*TASK PROMPT:*
This exercise calls for every line of the data below with the string "Tagihan" in it.

Extracted data entries
^^^^^^^^^^^^^^^^

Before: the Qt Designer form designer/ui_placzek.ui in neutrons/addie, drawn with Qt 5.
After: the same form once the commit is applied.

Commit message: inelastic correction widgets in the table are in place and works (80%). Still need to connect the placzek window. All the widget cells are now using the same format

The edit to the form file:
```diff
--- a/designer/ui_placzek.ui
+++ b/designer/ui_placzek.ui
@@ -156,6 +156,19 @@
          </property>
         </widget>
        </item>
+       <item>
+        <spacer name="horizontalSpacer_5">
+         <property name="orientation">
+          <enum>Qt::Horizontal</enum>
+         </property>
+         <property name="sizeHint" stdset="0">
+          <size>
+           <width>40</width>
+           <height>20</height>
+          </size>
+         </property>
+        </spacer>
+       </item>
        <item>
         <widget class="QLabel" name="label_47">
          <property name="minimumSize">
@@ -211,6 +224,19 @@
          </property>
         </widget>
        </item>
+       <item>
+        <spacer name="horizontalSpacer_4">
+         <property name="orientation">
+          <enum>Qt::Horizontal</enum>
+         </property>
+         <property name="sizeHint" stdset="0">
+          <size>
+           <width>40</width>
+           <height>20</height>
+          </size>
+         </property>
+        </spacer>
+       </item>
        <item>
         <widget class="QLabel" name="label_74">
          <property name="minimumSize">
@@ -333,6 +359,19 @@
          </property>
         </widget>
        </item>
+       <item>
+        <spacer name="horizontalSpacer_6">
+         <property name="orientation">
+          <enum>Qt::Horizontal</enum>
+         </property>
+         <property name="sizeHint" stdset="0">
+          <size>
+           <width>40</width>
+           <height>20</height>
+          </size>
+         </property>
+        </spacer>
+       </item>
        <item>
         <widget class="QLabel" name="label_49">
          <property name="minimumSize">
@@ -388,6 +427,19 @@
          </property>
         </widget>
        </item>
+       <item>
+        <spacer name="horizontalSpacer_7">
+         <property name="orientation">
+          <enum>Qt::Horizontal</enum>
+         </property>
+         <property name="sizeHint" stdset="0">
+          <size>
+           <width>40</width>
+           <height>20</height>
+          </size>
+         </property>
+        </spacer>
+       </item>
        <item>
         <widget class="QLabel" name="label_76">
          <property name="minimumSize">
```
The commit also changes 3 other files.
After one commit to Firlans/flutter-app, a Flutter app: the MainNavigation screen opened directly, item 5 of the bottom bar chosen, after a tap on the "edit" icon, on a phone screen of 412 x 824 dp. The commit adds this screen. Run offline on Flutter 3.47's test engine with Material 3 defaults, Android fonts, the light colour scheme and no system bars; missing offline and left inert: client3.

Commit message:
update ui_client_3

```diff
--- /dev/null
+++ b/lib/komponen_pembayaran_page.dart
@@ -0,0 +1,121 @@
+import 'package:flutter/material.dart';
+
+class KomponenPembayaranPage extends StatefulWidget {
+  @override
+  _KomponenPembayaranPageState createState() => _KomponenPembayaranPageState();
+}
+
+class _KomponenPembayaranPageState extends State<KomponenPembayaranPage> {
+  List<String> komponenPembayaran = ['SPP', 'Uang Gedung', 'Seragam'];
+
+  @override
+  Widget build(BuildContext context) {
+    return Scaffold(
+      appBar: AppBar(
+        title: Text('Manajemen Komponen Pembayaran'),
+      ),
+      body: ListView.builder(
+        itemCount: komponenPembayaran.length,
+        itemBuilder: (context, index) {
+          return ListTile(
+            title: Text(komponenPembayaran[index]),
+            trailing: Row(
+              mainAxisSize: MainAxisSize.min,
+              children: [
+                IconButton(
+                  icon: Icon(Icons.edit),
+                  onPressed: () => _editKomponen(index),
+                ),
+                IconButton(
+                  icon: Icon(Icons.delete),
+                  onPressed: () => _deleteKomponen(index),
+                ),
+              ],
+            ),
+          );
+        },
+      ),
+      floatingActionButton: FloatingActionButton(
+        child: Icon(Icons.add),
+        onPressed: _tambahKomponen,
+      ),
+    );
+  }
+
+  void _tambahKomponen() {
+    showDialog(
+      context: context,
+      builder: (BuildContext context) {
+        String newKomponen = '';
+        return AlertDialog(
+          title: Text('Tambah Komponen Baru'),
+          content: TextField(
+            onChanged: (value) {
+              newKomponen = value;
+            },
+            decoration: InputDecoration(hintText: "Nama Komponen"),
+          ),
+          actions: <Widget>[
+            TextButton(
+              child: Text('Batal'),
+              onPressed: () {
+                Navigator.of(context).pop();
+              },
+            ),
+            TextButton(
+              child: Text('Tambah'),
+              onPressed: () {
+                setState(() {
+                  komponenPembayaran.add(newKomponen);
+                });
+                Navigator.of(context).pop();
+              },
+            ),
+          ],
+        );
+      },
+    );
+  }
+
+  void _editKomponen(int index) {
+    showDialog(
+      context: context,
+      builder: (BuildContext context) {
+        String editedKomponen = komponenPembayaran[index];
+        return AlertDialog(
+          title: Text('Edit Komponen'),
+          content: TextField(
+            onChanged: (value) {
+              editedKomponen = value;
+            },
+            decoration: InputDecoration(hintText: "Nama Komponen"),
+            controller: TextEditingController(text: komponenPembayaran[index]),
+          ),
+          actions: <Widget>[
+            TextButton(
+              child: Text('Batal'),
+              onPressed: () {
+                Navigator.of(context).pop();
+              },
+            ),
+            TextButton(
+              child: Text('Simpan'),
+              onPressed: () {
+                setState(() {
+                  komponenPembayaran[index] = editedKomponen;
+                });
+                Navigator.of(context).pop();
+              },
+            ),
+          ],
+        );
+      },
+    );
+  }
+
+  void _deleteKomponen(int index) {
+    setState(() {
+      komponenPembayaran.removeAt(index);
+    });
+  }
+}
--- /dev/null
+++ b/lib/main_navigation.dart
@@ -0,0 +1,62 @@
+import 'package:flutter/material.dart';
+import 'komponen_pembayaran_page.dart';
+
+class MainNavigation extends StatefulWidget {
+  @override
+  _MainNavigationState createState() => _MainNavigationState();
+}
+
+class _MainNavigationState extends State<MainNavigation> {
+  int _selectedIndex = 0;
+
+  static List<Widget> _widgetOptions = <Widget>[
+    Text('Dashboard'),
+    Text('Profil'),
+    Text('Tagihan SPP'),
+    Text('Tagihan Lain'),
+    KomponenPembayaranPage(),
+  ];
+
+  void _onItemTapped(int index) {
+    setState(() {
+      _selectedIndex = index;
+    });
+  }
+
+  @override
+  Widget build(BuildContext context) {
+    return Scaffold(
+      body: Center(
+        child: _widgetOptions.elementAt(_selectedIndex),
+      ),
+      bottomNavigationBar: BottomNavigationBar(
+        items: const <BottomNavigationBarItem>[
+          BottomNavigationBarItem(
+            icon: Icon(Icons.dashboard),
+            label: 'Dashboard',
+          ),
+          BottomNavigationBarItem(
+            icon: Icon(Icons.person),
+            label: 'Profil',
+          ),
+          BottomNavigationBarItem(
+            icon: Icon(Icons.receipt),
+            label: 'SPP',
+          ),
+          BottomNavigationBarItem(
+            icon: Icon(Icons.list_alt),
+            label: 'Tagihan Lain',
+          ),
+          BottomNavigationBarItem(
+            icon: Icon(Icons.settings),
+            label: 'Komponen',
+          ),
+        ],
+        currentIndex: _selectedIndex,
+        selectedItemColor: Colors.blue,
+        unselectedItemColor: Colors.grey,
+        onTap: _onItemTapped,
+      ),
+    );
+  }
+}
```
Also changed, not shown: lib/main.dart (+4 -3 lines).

^^^^^^^^^^^^^^^^

*TASK OUTPUT:*
+    Text('Tagihan SPP'),
+    Text('Tagihan Lain'),
+            label: 'Tagihan Lain',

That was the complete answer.